If the interaction may be new or unfamiliar it can be helpful to guide a user with action prompts using these verbs, but for more common patterns (such as forms), this can get redundant and clutter an interface.

Key example of correct way to write a field label. Label text, Personal email address.
Key example of incorrect way to write a field label. Label text, Enter your personal email address.

Don’t add a colon at the end of a field label#

Don’t add a colon (:) at the end of a field label to imply that the label text applies to the field it accompanies. The design of the component already communicates the relationship between the label and the input field.

Key example of correct way to write a field label. Label text, Name. No colon at the end of the label.
Key example of incorrect way to write a field label. Label text, Name:. Colon at the end of the label.

Use sentence case#

Following Adobe’s UX writing style, field labels are written in sentence case unless they contain words that are branded terms.

Key example of correct way to write a field label. Label text, Email address. Written as capital “E” in “Email,” lowercase “a” in “address.”
Key example of incorrect way to write a field label. Label text, Email address. Written as capital “E” in “Email,” capital “A” in “address.”

Internationalization#


Key example of a field label in Arabic. The field label text for “Email address” and necessity indicator asterisk are mirrored and right-aligned. Example input text, user@adobe.com, is also right-aligned with the beginning of the field.

RTL#

For RTL (right-to-left) languages, the layout of the field label is mirrored. The label is right-aligned.
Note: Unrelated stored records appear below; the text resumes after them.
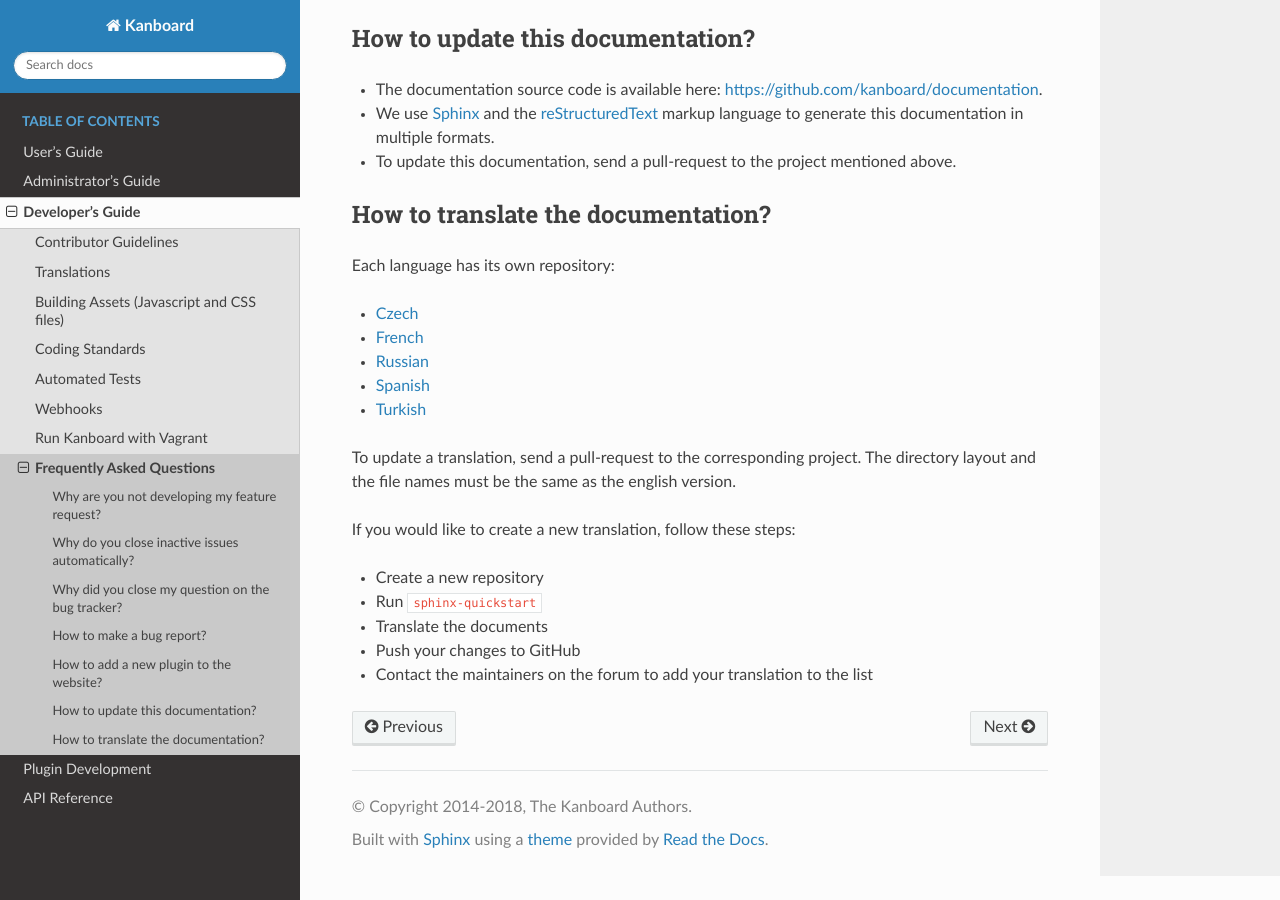
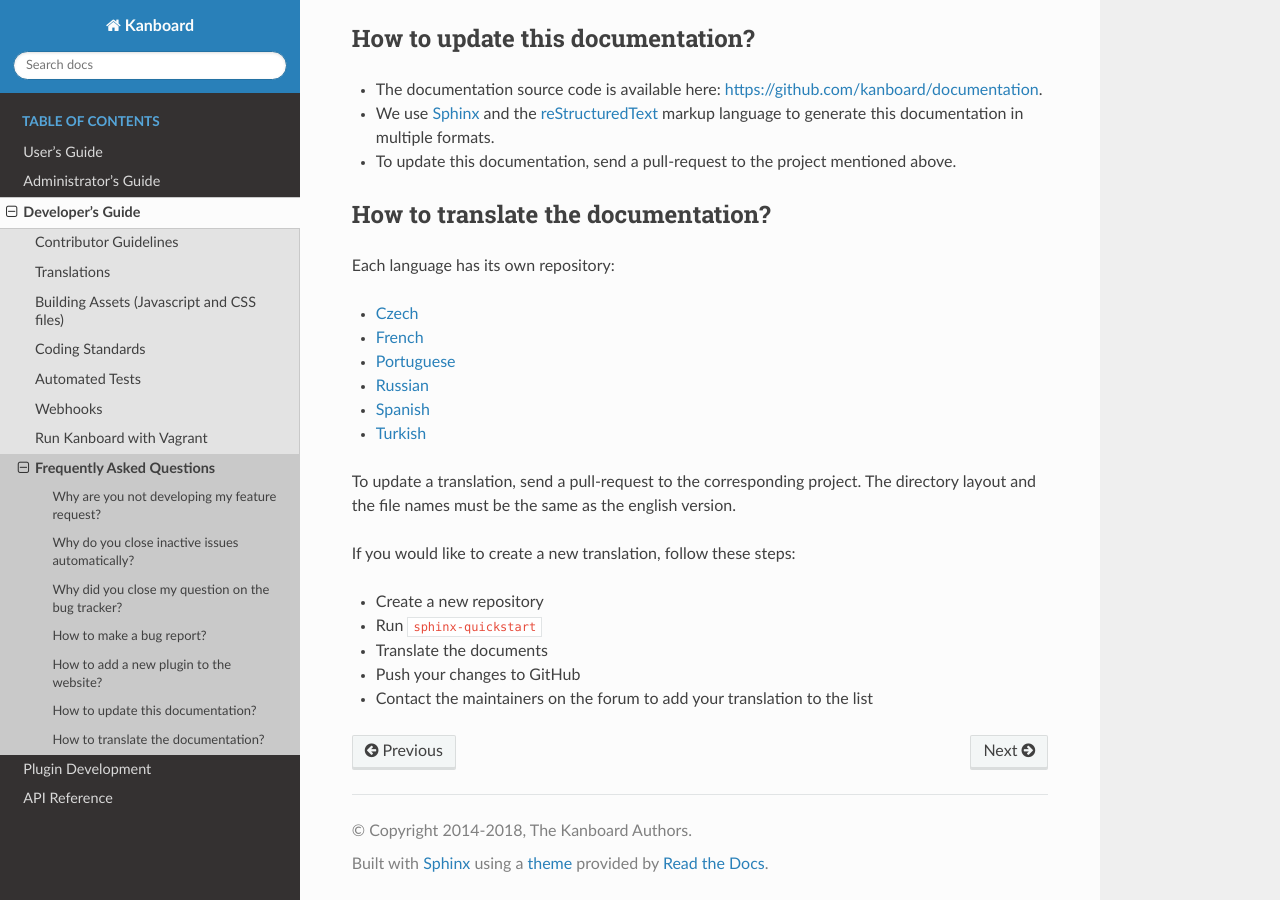
Before and after one commit to kanboard/documentation, a Sphinx documentation site: the page built from source/developer_guide/faq.rst, in a window 1280 px wide and 900 px high, scrolled down 1575 px. Built offline with Sphinx 7.4.7 and the Read the Docs theme 2.0.0, drawn with Linux system fonts in a browser that asks for light colours.

Commit message:
Add link to Portuguese docs

```diff
--- a/source/developer_guide/faq.rst
+++ b/source/developer_guide/faq.rst
@@ -71,6 +71,7 @@ Each language has its own repository:
 
 - `Czech <https://github.com/kanboard/documentation-cz>`_
 - `French <https://github.com/kanboard/documentation-fr>`_
+- `Portuguese <https://github.com/kanboard/documentation-pt>`_
 - `Russian <https://github.com/kanboard/documentation-ru>`_
 - `Spanish <https://github.com/kanboard/documentation-es>`_
 - `Turkish <https://github.com/kanboard/documentation-tr>`_
```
Make sure to consider that some types of content (e.g., email addresses) are not translated.

Changelog#


DateNumberNotes
Jan 11, 20211.0.0
  • This component has been added to the website

Design checklist#


All interactive states

Includes all interactive states that are applicable (hover, down, focus, keyboard focus, disabled).

Multiple options

Includes relevant options (variant, style, size, orientation, optional iconography, decorations, selection, error state, etc.)

All color themes

Works properly across all four color themes (lightest, light, dark, darkest).

All platform scales

Includes a desktop scale (UWP, macOS, web desktop) and a mobile scale (iOS, Android, web mobile).

Defined behaviors

Includes guidelines for layout (wrapping, truncation, overflow), animation, interactions, etc.

Usage guidelines

Includes a list of dos and don’ts that highlight best practices and common mistakes.

Accessible contrast

Follows WCAG 2.0 standards for contrast (AA).

Internationalization guidelines

Works properly across various locales and includes guidelines for bi-directionality (RTL).

N/A

Keyboard interactions

Follows WCAG 2.0 standards for keyboard accessibility guidelines and includes a description of the keyboard interactions.

Design tokens

All design attributes (color, typography, layout, animation, etc.) are included in Spectrum DNA.

Generated UI kit

Includes a downloadable XD file that has been generated by code and shows multiple variations, states, color themes, and scales.

In Spectrum for Adobe XD plugin

Component is included in the Spectrum for Adobe XD plugin.